When walking the course my plan was to take advantage of the slope shown in Sect. B-B. Everyone seems to see and worry about the other, more severe slope, the one shown in Sect. A-A, but taking advantage of the B-B slope seemed to me to be the solution. My thought was to go deeper into the turn, effectively using the discredited “late apex” strategy, but using the B-B camber to help slow the car down in the first half of the turn and increase the efficiency of the entire turn to allow an exit close to cone 502 and at an exit angle that allowed the car to 1) stay on the A-A slope, never venturing lower than necessary and especially not all the way down to the flatlands, and 2) achieve an early acceleration into the next, fairly significant acceleration zone. This would also give the advantage of not spending as much horsepower having to climb back up the A-A slope on the way to cone 449. This planned path is shown in Fig. 9 and is basically what I drove on my first run as verified by data and video.

Fig. 9: Path Taken On Run 1

Below is a video clip of this corner as I actually drove it in Run 1.

Fig. 10: Video Clip Of First Turn, Run 1

Well, the first turn felt pretty good in Run 1. The 180 degree turn in the back of the corner seemed efficient and quick.

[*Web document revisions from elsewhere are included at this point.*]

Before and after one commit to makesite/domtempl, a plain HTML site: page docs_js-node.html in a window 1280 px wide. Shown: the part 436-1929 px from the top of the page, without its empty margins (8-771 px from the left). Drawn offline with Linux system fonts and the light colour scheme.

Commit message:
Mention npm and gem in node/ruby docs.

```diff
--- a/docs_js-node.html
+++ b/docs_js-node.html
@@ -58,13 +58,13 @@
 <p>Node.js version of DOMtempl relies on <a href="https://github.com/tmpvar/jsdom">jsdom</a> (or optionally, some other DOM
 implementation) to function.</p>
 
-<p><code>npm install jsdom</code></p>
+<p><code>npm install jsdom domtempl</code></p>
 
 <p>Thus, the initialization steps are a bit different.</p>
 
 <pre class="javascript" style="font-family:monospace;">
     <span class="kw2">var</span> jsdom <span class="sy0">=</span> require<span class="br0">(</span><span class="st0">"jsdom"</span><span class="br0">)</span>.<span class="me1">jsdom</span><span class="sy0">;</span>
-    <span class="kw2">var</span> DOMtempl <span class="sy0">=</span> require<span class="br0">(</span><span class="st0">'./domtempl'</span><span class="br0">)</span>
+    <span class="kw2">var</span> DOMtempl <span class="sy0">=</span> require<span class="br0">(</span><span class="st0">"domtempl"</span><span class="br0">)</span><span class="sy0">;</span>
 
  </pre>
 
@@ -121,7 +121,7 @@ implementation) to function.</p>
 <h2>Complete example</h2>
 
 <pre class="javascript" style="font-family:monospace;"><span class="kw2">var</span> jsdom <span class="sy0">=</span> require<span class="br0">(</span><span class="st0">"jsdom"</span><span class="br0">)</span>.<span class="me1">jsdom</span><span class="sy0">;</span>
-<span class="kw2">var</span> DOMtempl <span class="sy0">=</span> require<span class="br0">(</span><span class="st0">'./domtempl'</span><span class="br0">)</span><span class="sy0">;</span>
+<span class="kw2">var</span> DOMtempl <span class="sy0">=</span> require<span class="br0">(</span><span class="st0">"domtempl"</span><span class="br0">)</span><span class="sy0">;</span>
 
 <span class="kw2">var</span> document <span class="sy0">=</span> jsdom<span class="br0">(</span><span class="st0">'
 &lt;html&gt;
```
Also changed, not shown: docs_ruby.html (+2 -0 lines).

But, I was way off of the entry cone, cone 523, and thought it could be done better, i.e. shorter. (It always Saves Time to go shorter and slower in a smaller arc than longer and faster on a bigger arc.)

On the next run I tried to do essentially the same thing but wanted to be right on cone 523 and slow down more so that I could turn sharper with less distance traveled. The result was a line similar to what’s shown in Fig. 11, though I over-slowed a bit on entry and flattened out the arc in the middle, meaning that the tires fell below their multi-tasking limit for a moment and costing time. (You can see the double move with the steering wheel.) The clip of the actual run is shown in Fig. 12.

Fig. 11: Path Taken Run 2
Fig. 12: Video Clip of First Turn, Run 2

While I think I was faster than most in this corner in Run 1, the path taken in Run 2 was 0.20s faster than Run 1 as measured from the entry braking point to the next braking point.

Let me know in the comments how you think this corner should really have been done! I’d like to hear your thoughts.

One more thing: this is one big reason why the Bristol events are so successful:

Jeff Cox, event master, 8PM on Friday, still working to prepare the courses for Saturday
  • *I later learned that this car had electronic shocks with aftermarket tuning, something only allowed in Super Street class at present.